Reasoning skills are crucial skills in learning, academic performance, and everyday problem-solving. According to a recent study conducted at the University of Eastern Finland, improved overall diet quality and reduced consumption of red meat, as well as increased time spent in reading and organised sports enhanced reasoning skills among children over the first two school years.
“Children with healthier eating habits showed greater cognitive development than other children. Specifically, better overall diet quality, lower red meat consumption, and higher low-fat dairy product intake were linked to better reasoning skills,” says Doctoral Researcher Sehrish Naveed of the University of Eastern Finland.

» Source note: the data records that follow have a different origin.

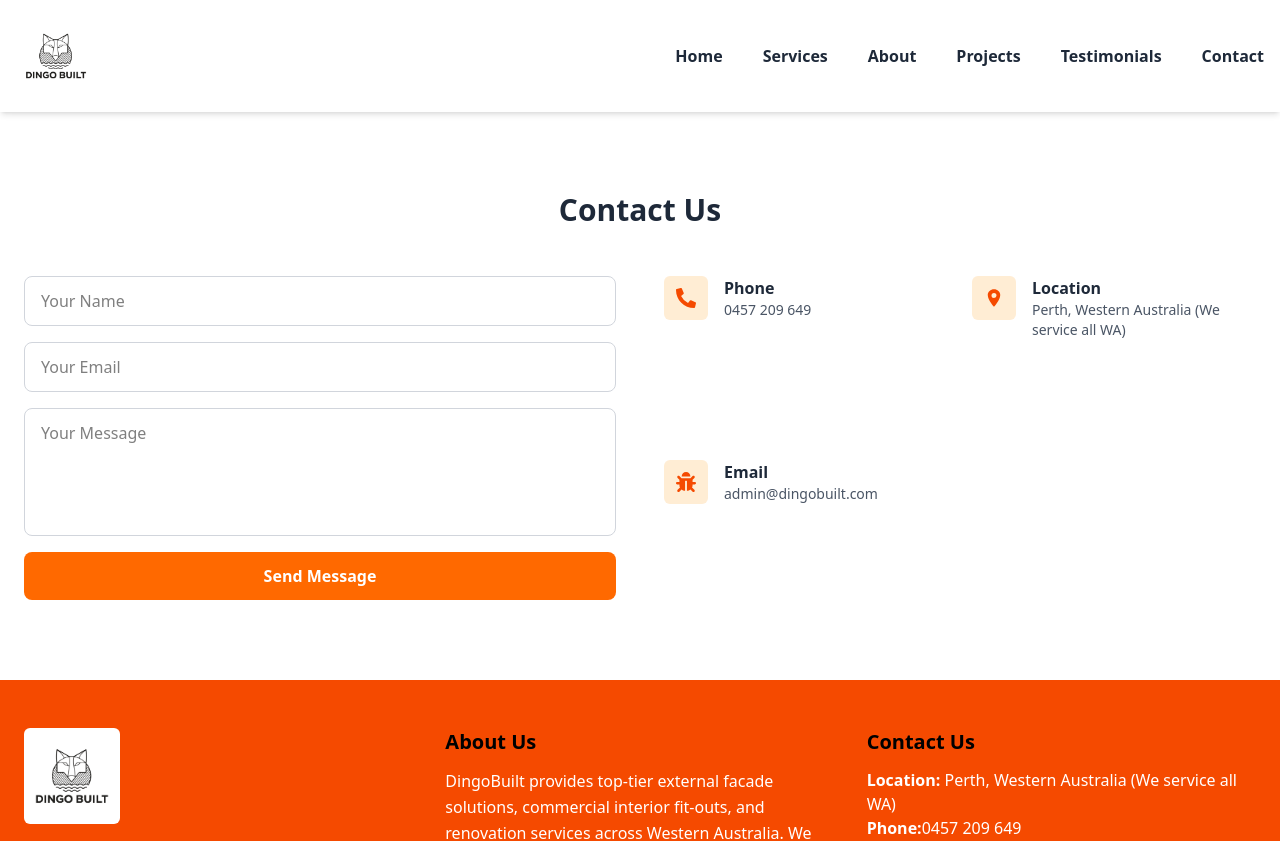
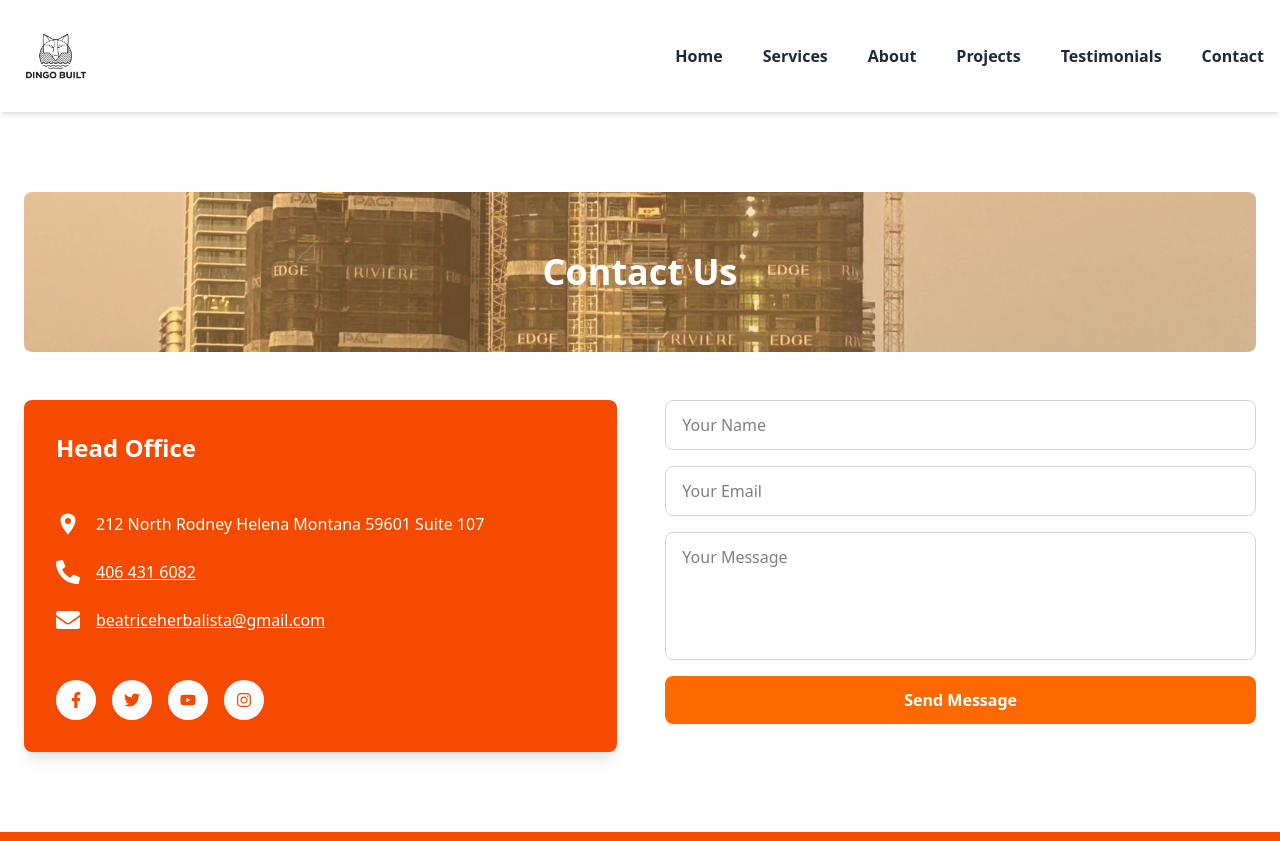
Before and after one commit to MuhammadHasnainahmed/Architectural-website, a React (Vite) app: page /contact in a window 1280 px wide. Shown: the top 841 px of the page. Built offline with nearby package versions, Linux system fonts and the light colour scheme.

Commit message:
some update contact us page

```diff
--- a/src/Pages/Aboutsection.jsx
+++ b/src/Pages/Aboutsection.jsx
@@ -6,7 +6,7 @@ function Aboutsection() {
 
       <div className="md:w-1/2">
         <img
-          src="/aboutimage.JPG"
+          src="aboutimage.JPG"
           alt="About Dingo Built"
           className="w-full h-auto object-cover rounded-xl shadow-lg"
         />
--- a/src/Pages/Contactpage.jsx
+++ b/src/Pages/Contactpage.jsx
@@ -1,54 +1,75 @@
-import React, { useState } from "react";
-import { FaPhoneAlt, FaEnvelope, FaNewspaper, FaBug } from "react-icons/fa";
+import React from "react";
+import { FaFacebookF, FaTwitter, FaYoutube, FaInstagram, FaPhoneAlt, FaEnvelope } from "react-icons/fa";
+import { IoLocationSharp } from "react-icons/io5";
 import Contactinput from "../Component/Contactinput";
-import { IoLocationSharp } from "react-icons/io5";
-
-
 
 function ContactPage() {
-
-
   return (
     <section className="container mx-auto px-6 py-20">
-      <h2 className="text-3xl font-bold text-gray-800 mb-12 text-center">Contact Us</h2>
+
+      <div className="relative w-full h-40 mb-12 flex items-center justify-center rounded-lg overflow-hidden">
+        <img
+          src="/hero-background.JPG"
+          alt="Contact Background"
+          className="absolute w-full h-full object-cover"
+        />
+
+        <div className="absolute w-full h-full bg-orange-300/40"></div>
+        <h2 className="relative text-3xl md:text-4xl font-bold text-white text-center">
+          Contact Us
+        </h2>
+      </div>
+
       <div className="flex flex-col md:flex-row gap-12">
 
-          <Contactinput />
+        <div className="md:w-1/2 bg-orange-600 text-white p-8 rounded-lg flex flex-col gap-6 shadow-lg">
+          <h3 className="text-2xl font-bold mb-6">Head Office</h3>
 
-
-        <div className="md:w-1/2  grid grid-cols-1 sm:grid-cols-2 gap-6">
-          <div className="flex items-start gap-4">
-            <div className="bg-orange-100 p-3 rounded-md">
-              <FaPhoneAlt className="text-orange-600 text-xl" />
-            </div>
-            <div>
-              <h4 className="font-semibold text-gray-800">Phone</h4>
-              {/* <p className="text-gray-600 text-sm">support@example.com</p> */}
-              <p className="text-gray-600 text-sm">0457 209 649</p>
-            </div>
-          </div>
-          <div className="flex items-start gap-4">
-            <div className="bg-orange-100 p-3 rounded-md">
-              <IoLocationSharp  className="text-orange-600 text-xl" />
-            </div>
-            <div>
-              <h4 className="font-semibold text-gray-800">Location</h4>
-              {/* <p className="text-gray-600 text-sm">sales@example.com</p> */}
-              <p className="text-gray-600 text-sm"> Perth, Western Australia (We service all WA)</p>
-            </div>
+          <div className="flex items-center gap-4">
+            <IoLocationSharp className="text-2xl text-white" />
+            <p>212 North Rodney Helena Montana 59601 Suite 107</p>
           </div>
 
-          <div className="flex items-start gap-4">
-            <div className="bg-orange-100 p-3 rounded-md">
-              <FaBug className="text-orange-600 text-xl" />
-            </div>
-            <div>
-              <h4 className="font-semibold text-gray-800">Email</h4>
-              <p className="text-gray-600 text-sm">admin@dingobuilt.com</p>
-              {/* <p className="text-gray-600 text-sm">+1 234-567-89</p> */}
-            </div>
+          <div className="flex items-center gap-4">
+            <FaPhoneAlt className="text-2xl text-white" />
+            <p>
+              <a href="tel:4064316082" className="underline hover:text-orange-200">
+                406 431 6082
+              </a>
+            </p>
+          </div>
+
+          <div className="flex items-center gap-4">
+            <FaEnvelope className="text-2xl text-white" />
+            <p>
+              <a
+                href="mailto:beatriceherbalista@gmail.com"
+                className="underline hover:text-orange-200"
+              >
+                beatriceherbalista@gmail.com
+              </a>
+            </p>
+          </div>
+
+          {/* Social Links */}
+          <div className="flex gap-4 mt-6">
+            <a href="#" className="p-3 bg-white text-orange-600 rounded-full hover:bg-orange-200 transition">
+              <FaFacebookF />
+            </a>
+            <a href="#" className="p-3 bg-white text-orange-600 rounded-full hover:bg-orange-200 transition">
+              <FaTwitter />
+            </a>
+            <a href="#" className="p-3 bg-white text-orange-600 rounded-full hover:bg-orange-200 transition">
+              <FaYoutube />
+            </a>
+            <a href="#" className="p-3 bg-white text-orange-600 rounded-full hover:bg-orange-200 transition">
+              <FaInstagram />
+            </a>
           </div>
         </div>
+
+        {/* Right Side: Contact Form */}
+        <Contactinput />
       </div>
     </section>
   );
--- a/src/Pages/Projectsection.jsx
+++ b/src/Pages/Projectsection.jsx
@@ -3,10 +3,10 @@ import { FaArrowRight } from "react-icons/fa";
 
 function Projectsection() {
   const projects = [
-    { img: "/buil4.JPG", title: "Modern Minimalist House", date: "May 2018" },
-    { img: "/buil1.JPG", title: "Xiami Office Building", date: "July 2018" },
-    { img: "/buil3.JPG", title: "Wooden House", date: "May 2018" },
-    { img: "/buil2.JPG", title: "Prototype Building", date: "January 2018" },
+    { img: "buil4.JPG", title: "Modern Minimalist House", date: "May 2018" },
+    { img: "buil1.JPG", title: "Xiami Office Building", date: "July 2018" },
+    { img: "buil3.JPG", title: "Wooden House", date: "May 2018" },
+    { img: "buil2.JPG", title: "Prototype Building", date: "January 2018" },
   ];
 
   return (
```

Children who spent more time in reading and organised sports showed better reasoning skills than their peers. On the other hand, excessive time spent on a computer and unsupervised leisure-time physical activity were associated with poorer reasoning skills. Screen time, active school transportation, recess physical activity, and physical activity intensity were not associated with reasoning skills.
Over half of the children participated in a two-year family-based and individualised diet and physical activity intervention. However, the intervention did not impact reasoning skills, with the children in the intervention and control groups exhibiting similar cognitive development.
“In the lives of growing children, diet and physical activity intervention is just one factor influencing lifestyle and reasoning skills. Based on our study, investing in a healthy diet and encouraging children to read are beneficial for the development of reasoning skills among children. Additionally, engaging in organised sports appears to support reasoning skills,” Dr Eero Haapala points out.
Published in the Scandinavian Journal of Medicine & Science in Sports, the results of this study are based on data from the Physical Activity and Nutrition in Children (PANIC) study. This sub-study examined the effects of a two-year diet and physical activity intervention on cognition among 397 Finnish elementary school children. The associations of dietary factors, physical activity, and sedentary behaviour with cognition over two years were also studied. The analyses considered parental education and income as well as children’s body fat percentage and maturity level.